As part of the collective effort, The Ladies Lacrosse Association were keen to offer their support and between 1915-17 set up yearly benefit matches to raise money for war charities.
The match in 1915 was played at Richmond Athletic Ground on 10 April; the England team played a team selected from Roedean School and others in aid of unspecified war charities with the match reported on in several national newspapers and watched by about 500 spectators in which England won 12-7.
The minutes of the General Meeting held on 17 July 1915 report that the proceeds of the match in aid of a war fund came to £35.
It was agreed that this should be increased to £40 and four charities were nominated to be in receipt of the monies: the Officers Families Fund, the Professional Classes War Relief Fund, the French Red Cross and the Scottish Women’s Hospitals for Foreign Service.
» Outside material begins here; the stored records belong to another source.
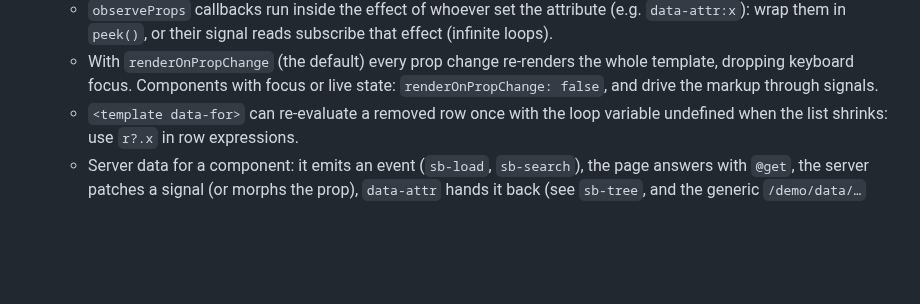
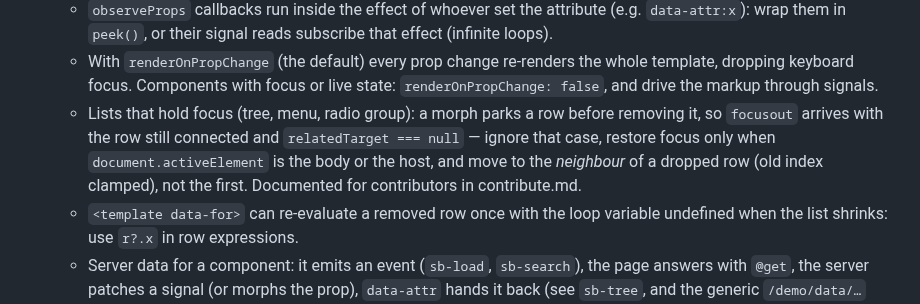
Before and after one commit to zweiundeins/starbase, a Markdown page: CLAUDE.md, the part around the change. GitHub-like rendering; blank space fills up the shorter version.

```diff
--- a/CLAUDE.md
+++ b/CLAUDE.md
@@ -43,6 +43,7 @@ Community gallery for Datastar Rocket web components. Go 1.27, templ, SQLite (mo
   - Assigning an object to a signal *merges* into it (keys are never removed), and reading a missing key creates it. Keep maps and sets that change in plain closure variables, and expose only what the template renders (e.g. `$$.rows`).
   - `observeProps` callbacks run inside the effect of whoever set the attribute (e.g. `data-attr:x`): wrap them in `peek()`, or their signal reads subscribe that effect (infinite loops).
   - With `renderOnPropChange` (the default) every prop change re-renders the whole template, dropping keyboard focus. Components with focus or live state: `renderOnPropChange: false`, and drive the markup through signals.
+  - Lists that hold focus (tree, menu, radio group): a morph parks a row before removing it, so `focusout` arrives with the row still connected and `relatedTarget === null` — ignore that case, restore focus only when `document.activeElement` is the body or the host, and move to the *neighbour* of a dropped row (old index clamped), not the first. Documented for contributors in contribute.md.
   - `<template data-for>` can re-evaluate a removed row once with the loop variable undefined when the list shrinks: use `r?.x` in row expressions.
   - Server data for a component: it emits an event (`sb-load`, `sb-search`), the page answers with `@get`, the server patches a signal (or morphs the prop), `data-attr` hands it back (see `sb-tree`, and the generic `/demo/data/…` endpoints for demos).
 - Hosts whose attributes are driven by signals (`data-attr:x=...`) need `data-preserve-attr="x ..."`: the morph resets every attribute to the server markup.
```
Also changed, not shown: content/contribute.md (+10 -0 lines).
The General Meeting voted in favour of the monies being sent to the Scottish Women’s Hospitals for Foreign Service with £25 being given straight away to endow a bed for half a year and the remaining £15 to be given away later on.
In 1916 & 17, the England team then continued to play a match for the benefit of the London Units of the Scottish Women’s Hospitals.
The 1916 match, played at Richmond Athletic Ground, on 15 April was against a combined team of players from Bedford and Dartford Physical Training Colleges in which England won 16-6.
In 1917 the England team played Scotland at Richmond Athletic Ground on 31 March and monies raised were sent for the upkeep of the bed endowed in the previous year, again won by England 12-5.
A total of £50 was sent to the London Units of the Scottish Women’s Hospitals for Foreign Service to endow a bed at the Royaumont Hospital in France.
The remarkable part of this story, illustrating the true worldwide involvement during the Great War, comes from the thank you letter received by the Association from the hospital.
The letter reports that the bed at the hospital was taken by a wounded soldier named Ali Ben Hassan, from Tunisia.
Ben Hassan was wounded on 1 July 1916 at the Somme, the very first day of battle and known as the bloodiest day in the history of the British Army.
The letter, in full below, received by the Ladies Lacrosse Association details the harrowing situations the young man had been involved in and the devastation caused that tore families apart all around the world.
All the above information has been kindly provided by Karen Davies, curator of the Levick-Boyd Women’s Lacrosse archives.
The archive is always looking for new donations of lacrosse history and memorabilia and can be contacted about the archive collection at firstname.lastname@example.org.